A recent reading on the French economy mentioned the development of a social anaesthesia state since the 1980s, within France, paralleling movements towards decentralisation, marketisation and the replacement of a statist mentality to more neoliberal framed constructions. Ironically, such a movement actually saw increased public spending, as they grappled with the various interests effected by the switch. Therefore, increased spending on welfare, for instance, helped with the formation of a social anaesthesia state, in an attempt to dampen the pain associated with cuts in services, and the inadequate transfers of funds between state and local authorities whilst functions from the centre to the decentralised zones were carried out more in theory than practice.

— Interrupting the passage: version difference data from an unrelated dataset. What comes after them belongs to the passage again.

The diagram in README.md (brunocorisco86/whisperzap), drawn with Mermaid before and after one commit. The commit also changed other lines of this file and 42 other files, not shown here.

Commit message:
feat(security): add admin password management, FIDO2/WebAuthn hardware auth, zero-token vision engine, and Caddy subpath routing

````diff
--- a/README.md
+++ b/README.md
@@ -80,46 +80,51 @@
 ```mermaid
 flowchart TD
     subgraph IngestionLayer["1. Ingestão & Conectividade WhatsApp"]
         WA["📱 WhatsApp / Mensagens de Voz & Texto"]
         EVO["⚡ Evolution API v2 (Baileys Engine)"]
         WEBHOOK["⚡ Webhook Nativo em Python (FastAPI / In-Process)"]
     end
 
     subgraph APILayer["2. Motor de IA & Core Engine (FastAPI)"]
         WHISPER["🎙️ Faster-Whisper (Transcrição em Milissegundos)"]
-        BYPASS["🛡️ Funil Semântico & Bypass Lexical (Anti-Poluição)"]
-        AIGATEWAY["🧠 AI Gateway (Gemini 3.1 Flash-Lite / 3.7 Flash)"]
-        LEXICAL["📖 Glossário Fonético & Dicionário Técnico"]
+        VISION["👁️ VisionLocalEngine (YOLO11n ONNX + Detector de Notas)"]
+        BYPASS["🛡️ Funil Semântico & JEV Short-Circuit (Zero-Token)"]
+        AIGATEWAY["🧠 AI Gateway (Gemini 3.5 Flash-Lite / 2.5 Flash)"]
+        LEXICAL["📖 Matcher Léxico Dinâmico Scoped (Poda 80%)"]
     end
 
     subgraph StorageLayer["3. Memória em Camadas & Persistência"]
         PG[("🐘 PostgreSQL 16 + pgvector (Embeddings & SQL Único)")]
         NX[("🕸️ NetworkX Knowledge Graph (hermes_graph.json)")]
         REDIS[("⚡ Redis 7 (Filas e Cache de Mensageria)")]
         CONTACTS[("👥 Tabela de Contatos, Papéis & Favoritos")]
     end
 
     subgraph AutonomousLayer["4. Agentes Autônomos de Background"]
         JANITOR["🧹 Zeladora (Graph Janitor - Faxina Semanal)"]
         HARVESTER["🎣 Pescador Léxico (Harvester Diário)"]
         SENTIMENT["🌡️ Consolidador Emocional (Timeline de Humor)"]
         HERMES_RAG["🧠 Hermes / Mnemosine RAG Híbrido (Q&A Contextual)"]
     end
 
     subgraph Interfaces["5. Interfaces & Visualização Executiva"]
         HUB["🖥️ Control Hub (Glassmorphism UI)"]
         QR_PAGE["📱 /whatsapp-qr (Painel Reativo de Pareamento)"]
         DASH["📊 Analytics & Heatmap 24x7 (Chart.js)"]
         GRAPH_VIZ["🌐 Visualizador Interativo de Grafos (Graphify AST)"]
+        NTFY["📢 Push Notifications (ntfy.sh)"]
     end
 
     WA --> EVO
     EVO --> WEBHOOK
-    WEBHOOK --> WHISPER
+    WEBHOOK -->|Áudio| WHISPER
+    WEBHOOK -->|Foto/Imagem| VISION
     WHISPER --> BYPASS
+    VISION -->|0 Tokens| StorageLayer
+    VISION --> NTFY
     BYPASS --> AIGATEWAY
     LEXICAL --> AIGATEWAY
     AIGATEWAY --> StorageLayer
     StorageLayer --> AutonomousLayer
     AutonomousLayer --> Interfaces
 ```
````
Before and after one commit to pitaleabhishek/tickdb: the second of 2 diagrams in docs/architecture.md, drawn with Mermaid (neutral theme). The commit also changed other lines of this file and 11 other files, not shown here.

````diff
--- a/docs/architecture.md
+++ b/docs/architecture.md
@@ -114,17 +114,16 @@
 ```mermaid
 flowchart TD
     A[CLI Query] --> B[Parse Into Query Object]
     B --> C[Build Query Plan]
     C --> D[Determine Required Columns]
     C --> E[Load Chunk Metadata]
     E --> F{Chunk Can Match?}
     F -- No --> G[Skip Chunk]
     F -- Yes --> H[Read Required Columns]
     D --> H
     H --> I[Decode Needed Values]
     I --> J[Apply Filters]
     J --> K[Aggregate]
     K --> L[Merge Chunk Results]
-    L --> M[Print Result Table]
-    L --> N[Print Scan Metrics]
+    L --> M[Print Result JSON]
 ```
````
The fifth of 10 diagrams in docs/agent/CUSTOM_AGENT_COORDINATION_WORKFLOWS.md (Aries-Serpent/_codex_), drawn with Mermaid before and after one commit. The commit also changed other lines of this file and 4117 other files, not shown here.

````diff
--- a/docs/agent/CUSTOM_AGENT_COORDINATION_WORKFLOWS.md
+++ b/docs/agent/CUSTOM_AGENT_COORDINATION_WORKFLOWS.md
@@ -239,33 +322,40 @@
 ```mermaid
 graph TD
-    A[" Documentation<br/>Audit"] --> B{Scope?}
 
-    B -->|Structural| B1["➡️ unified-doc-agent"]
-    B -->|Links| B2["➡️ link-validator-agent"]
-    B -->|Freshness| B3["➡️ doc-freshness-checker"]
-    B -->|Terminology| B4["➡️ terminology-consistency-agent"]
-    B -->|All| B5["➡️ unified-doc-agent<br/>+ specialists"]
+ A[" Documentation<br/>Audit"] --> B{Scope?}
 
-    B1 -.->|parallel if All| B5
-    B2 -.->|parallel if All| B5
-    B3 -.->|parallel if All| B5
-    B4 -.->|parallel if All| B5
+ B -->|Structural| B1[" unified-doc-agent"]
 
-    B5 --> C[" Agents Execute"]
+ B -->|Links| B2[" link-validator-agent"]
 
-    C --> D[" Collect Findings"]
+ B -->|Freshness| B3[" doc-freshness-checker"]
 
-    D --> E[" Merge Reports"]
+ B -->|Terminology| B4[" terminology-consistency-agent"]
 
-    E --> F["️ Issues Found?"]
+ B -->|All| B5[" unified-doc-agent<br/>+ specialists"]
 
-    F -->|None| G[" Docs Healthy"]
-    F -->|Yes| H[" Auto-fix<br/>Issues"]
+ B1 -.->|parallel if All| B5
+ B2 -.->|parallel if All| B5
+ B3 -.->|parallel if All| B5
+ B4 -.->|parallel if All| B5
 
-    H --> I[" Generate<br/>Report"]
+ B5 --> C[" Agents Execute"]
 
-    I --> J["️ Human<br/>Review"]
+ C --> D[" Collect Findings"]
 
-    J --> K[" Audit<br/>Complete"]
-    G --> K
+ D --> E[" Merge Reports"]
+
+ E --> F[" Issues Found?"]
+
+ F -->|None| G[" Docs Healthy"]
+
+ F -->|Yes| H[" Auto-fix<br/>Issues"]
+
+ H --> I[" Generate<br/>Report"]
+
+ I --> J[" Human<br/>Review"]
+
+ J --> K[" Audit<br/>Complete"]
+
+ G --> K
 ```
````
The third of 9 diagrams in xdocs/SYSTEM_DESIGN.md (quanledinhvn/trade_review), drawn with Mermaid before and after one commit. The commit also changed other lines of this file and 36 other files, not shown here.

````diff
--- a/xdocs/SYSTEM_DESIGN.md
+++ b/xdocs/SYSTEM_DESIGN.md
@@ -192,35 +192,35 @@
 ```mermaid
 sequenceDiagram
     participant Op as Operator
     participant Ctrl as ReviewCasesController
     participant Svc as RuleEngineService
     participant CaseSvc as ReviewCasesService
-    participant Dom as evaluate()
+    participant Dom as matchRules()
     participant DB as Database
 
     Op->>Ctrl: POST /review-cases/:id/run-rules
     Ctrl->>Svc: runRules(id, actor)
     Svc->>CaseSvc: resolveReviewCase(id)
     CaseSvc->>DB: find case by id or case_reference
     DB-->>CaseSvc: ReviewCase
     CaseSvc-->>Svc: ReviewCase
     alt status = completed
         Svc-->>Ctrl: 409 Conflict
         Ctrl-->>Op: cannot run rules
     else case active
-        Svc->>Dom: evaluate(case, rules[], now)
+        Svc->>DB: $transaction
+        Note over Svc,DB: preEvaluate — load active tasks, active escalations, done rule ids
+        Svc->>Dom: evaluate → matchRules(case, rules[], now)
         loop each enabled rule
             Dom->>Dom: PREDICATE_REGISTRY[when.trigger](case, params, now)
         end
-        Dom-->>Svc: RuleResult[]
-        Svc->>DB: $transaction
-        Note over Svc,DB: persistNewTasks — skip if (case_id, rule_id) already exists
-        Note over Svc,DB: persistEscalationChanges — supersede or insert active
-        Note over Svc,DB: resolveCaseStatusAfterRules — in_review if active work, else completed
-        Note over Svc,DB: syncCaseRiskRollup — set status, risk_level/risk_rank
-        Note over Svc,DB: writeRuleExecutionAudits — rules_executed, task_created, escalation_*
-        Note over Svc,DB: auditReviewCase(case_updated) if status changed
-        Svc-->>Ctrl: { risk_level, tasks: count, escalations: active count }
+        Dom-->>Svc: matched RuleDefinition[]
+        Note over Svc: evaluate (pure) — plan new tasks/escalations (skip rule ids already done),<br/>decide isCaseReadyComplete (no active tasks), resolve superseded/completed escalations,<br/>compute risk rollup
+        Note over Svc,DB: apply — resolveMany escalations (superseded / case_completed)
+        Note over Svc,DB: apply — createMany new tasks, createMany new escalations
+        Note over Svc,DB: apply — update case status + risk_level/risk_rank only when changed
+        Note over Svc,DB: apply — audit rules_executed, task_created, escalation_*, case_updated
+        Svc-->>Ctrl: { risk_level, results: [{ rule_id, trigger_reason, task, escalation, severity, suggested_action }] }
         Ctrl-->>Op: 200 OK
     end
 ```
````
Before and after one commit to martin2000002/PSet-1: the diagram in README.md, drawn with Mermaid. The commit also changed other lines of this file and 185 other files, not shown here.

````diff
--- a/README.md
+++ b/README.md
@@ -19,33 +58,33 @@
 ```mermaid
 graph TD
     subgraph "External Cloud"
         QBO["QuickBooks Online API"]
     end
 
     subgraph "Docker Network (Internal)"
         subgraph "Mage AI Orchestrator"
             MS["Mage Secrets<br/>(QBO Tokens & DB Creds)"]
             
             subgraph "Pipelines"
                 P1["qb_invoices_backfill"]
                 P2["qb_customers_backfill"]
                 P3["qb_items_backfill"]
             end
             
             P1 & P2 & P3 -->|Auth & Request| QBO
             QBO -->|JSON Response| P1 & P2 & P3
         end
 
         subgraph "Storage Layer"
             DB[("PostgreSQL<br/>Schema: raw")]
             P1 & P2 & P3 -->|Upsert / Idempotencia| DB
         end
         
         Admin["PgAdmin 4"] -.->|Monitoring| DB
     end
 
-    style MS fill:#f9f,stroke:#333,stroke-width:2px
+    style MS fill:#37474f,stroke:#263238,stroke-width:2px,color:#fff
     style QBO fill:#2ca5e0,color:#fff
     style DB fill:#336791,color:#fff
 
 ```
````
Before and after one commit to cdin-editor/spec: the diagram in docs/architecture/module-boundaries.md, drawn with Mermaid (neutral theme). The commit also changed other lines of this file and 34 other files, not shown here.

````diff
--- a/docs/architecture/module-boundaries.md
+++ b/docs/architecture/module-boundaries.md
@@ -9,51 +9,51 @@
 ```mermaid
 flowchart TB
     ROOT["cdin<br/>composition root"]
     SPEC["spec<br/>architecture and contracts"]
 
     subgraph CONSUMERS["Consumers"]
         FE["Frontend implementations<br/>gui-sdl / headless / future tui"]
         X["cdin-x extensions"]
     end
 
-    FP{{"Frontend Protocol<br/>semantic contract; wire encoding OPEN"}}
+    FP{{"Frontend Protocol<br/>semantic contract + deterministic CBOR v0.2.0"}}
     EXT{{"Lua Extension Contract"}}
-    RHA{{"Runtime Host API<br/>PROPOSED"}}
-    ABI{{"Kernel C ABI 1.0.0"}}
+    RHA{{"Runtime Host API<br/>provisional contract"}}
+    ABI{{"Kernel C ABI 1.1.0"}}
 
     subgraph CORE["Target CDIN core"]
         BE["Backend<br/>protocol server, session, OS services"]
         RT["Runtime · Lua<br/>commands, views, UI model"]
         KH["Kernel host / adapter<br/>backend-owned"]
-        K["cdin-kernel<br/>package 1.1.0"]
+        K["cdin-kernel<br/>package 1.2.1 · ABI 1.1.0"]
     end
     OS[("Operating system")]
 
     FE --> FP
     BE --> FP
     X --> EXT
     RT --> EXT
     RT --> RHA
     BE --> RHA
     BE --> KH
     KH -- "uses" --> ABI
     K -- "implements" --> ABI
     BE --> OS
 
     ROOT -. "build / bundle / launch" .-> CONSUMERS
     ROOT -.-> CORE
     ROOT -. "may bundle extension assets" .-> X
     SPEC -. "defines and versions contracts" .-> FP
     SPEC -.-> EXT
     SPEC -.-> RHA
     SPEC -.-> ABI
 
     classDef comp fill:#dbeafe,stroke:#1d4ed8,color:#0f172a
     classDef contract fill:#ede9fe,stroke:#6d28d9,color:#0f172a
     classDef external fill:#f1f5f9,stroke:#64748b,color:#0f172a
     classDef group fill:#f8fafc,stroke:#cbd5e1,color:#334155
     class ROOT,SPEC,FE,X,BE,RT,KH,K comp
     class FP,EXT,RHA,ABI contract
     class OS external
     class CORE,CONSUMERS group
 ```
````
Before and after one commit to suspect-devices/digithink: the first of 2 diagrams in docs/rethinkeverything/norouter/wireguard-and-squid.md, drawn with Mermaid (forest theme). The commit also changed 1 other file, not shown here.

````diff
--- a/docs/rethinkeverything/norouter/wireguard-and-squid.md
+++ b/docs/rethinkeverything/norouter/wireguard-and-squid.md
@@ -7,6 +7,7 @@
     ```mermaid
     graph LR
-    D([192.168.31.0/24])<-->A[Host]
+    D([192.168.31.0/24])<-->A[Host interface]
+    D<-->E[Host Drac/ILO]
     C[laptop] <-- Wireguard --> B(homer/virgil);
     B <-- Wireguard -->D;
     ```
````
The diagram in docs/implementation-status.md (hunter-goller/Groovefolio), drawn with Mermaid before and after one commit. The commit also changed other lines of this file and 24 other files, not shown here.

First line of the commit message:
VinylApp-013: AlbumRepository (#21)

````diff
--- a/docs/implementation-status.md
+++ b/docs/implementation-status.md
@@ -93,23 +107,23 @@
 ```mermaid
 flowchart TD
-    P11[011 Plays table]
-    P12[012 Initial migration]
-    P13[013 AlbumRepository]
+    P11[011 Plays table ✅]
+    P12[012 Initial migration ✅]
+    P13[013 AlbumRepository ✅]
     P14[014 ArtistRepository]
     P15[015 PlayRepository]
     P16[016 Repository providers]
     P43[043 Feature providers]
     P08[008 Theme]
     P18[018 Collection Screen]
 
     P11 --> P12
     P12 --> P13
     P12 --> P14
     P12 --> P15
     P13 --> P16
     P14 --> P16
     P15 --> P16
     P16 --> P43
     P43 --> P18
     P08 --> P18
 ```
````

In a similar vein, the UK government’s plans, especially in line with constructs such as the ‘big society’, will result in higher spending on many social support services like welfare as people lose their job, and search for any sort of assistance they can. However, charities are being merged, destroyed and cut back whilst the government preaches about a ‘big society’ (well Cameron, seeing as many within the government are fastly distancing themselves from the vacuous rhetoric). Therefore, whilst spending will increase on things such as welfare through people being effected job, health wise etc., the venomous way the Tories are attacking our welfare system and services will mean that a social anaesthesia state is not implemented. Implicated within many of the government’s policies is a destruction of services and support for people, as marginalised groups are marginalised even further. With a continual declining slope towards neoliberalism, internationally as well (see recent blog on this), alongside the state being destructively attacked and dismantled, there is a lack of actual protection against the growth of dissent.
With the government only a year old, it is clear they are one of the most regressive governments to exist. The economic, political and social direction is worse than Thatcher. Our systems of support are being torn down beneath our eyes. As the cuts become more engrained, as more people’s lives are dismantled the stronger apathy – but also political resistance – will become. Without an anaesthesia construct, with the big society attempt rapidly failing apart, resistance will grow. The problem is translating this resistance into real change, given the corrupt international political system we find ourselves within.